---- Exercise materials
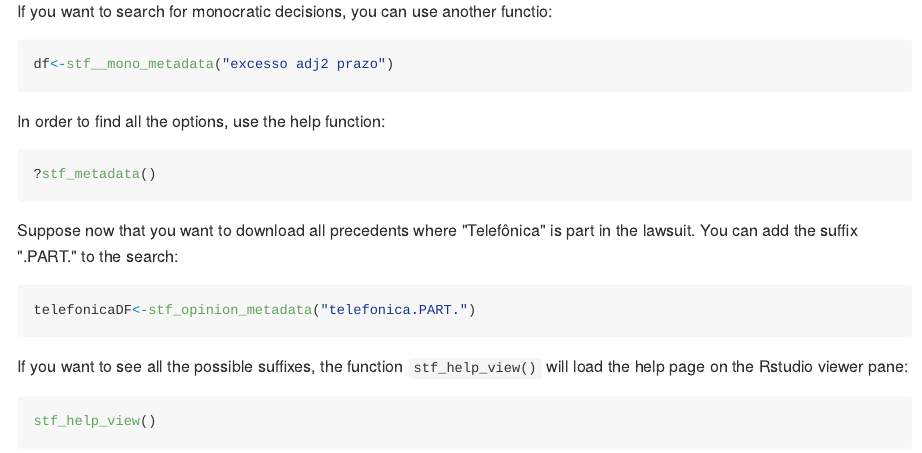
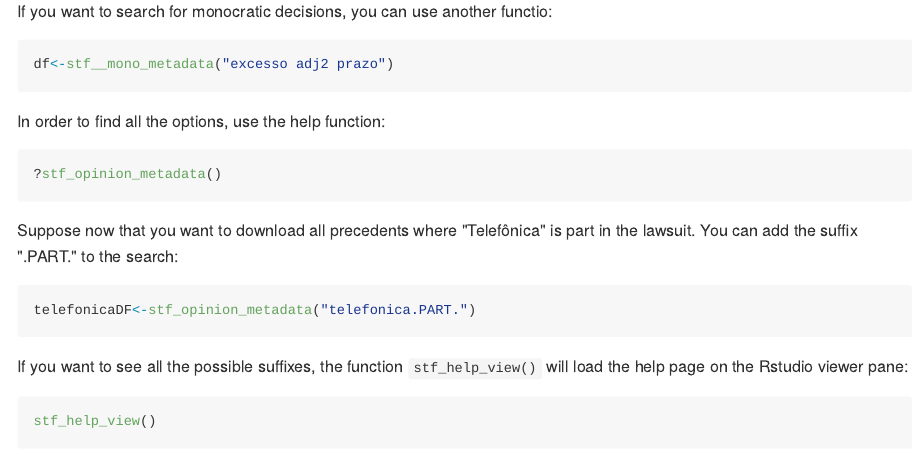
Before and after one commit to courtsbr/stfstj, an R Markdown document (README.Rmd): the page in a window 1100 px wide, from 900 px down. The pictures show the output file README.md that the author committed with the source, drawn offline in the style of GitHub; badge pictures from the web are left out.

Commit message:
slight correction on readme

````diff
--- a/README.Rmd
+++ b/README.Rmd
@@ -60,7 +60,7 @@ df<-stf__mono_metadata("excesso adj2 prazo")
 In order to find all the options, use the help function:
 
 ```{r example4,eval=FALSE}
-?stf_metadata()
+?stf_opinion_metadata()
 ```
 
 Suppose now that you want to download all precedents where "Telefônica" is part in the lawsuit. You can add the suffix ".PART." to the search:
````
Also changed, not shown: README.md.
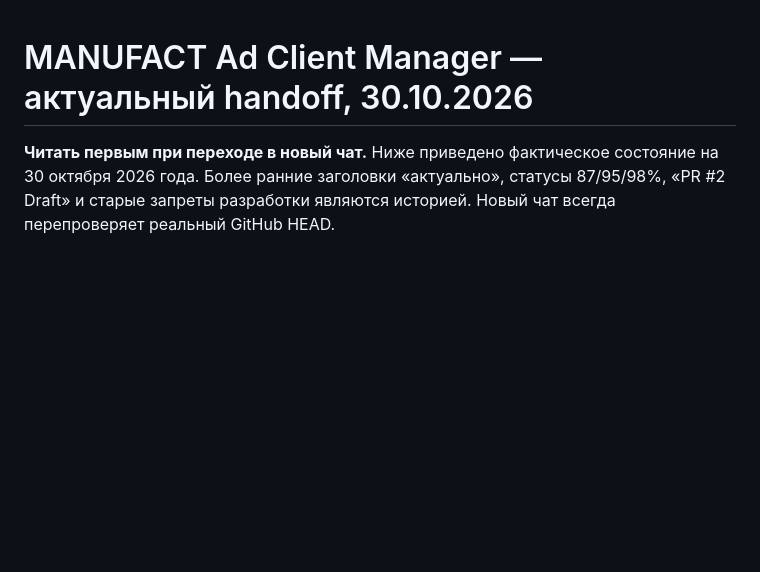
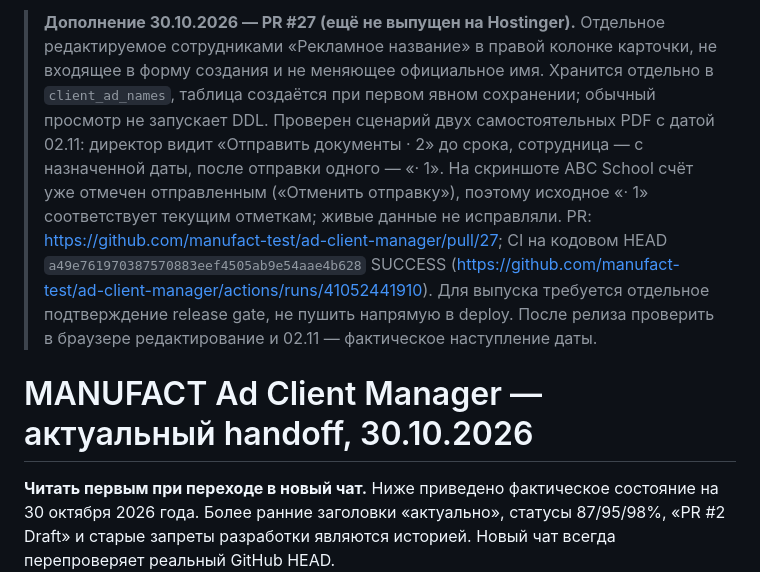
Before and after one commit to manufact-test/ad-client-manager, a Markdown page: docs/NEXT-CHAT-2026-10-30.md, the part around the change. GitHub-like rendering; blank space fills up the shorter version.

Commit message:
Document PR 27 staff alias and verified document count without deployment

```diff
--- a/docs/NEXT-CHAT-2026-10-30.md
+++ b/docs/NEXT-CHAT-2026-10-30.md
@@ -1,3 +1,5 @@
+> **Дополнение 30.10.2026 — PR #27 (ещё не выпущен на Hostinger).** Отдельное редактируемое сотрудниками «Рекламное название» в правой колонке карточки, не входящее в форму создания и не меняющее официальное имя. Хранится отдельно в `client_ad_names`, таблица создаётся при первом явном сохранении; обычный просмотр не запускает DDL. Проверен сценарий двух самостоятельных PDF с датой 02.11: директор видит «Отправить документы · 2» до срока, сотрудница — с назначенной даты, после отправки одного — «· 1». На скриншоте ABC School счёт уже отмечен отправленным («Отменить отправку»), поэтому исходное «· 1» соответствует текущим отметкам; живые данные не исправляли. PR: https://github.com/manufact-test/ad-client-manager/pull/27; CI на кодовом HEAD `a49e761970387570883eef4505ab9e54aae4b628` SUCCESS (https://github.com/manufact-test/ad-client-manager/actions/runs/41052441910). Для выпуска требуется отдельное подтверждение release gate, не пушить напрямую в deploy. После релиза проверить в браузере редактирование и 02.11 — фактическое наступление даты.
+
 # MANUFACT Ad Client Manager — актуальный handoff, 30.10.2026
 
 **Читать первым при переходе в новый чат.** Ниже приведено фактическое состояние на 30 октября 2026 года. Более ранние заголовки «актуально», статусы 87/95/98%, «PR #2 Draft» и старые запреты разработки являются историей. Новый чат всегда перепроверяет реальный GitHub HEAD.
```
--------
- [Work item]: An exact reproduction of the material above is needed, without its pictures.

- [Written answer]:
Before and after one commit to courtsbr/stfstj, an R Markdown document (README.Rmd): the page in a window 1100 px wide, from 900 px down. The pictures show the output file README.md that the author committed with the source, drawn offline in the style of GitHub; badge pictures from the web are left out.

Commit message:
slight correction on readme

````diff
--- a/README.Rmd
+++ b/README.Rmd
@@ -60,7 +60,7 @@ df<-stf__mono_metadata("excesso adj2 prazo")
 In order to find all the options, use the help function:
 
 ```{r example4,eval=FALSE}
-?stf_metadata()
+?stf_opinion_metadata()
 ```
 
 Suppose now that you want to download all precedents where "Telefônica" is part in the lawsuit. You can add the suffix ".PART." to the search:
````
Also changed, not shown: README.md.
Before and after one commit to manufact-test/ad-client-manager, a Markdown page: docs/NEXT-CHAT-2026-10-30.md, the part around the change. GitHub-like rendering; blank space fills up the shorter version.

Commit message:
Document PR 27 staff alias and verified document count without deployment

```diff
--- a/docs/NEXT-CHAT-2026-10-30.md
+++ b/docs/NEXT-CHAT-2026-10-30.md
@@ -1,3 +1,5 @@
+> **Дополнение 30.10.2026 — PR #27 (ещё не выпущен на Hostinger).** Отдельное редактируемое сотрудниками «Рекламное название» в правой колонке карточки, не входящее в форму создания и не меняющее официальное имя. Хранится отдельно в `client_ad_names`, таблица создаётся при первом явном сохранении; обычный просмотр не запускает DDL. Проверен сценарий двух самостоятельных PDF с датой 02.11: директор видит «Отправить документы · 2» до срока, сотрудница — с назначенной даты, после отправки одного — «· 1». На скриншоте ABC School счёт уже отмечен отправленным («Отменить отправку»), поэтому исходное «· 1» соответствует текущим отметкам; живые данные не исправляли. PR: https://github.com/manufact-test/ad-client-manager/pull/27; CI на кодовом HEAD `a49e761970387570883eef4505ab9e54aae4b628` SUCCESS (https://github.com/manufact-test/ad-client-manager/actions/runs/41052441910). Для выпуска требуется отдельное подтверждение release gate, не пушить напрямую в deploy. После релиза проверить в браузере редактирование и 02.11 — фактическое наступление даты.
+
 # MANUFACT Ad Client Manager — актуальный handoff, 30.10.2026
 
 **Читать первым при переходе в новый чат.** Ниже приведено фактическое состояние на 30 октября 2026 года. Более ранние заголовки «актуально», статусы 87/95/98%, «PR #2 Draft» и старые запреты разработки являются историей. Новый чат всегда перепроверяет реальный GitHub HEAD.
```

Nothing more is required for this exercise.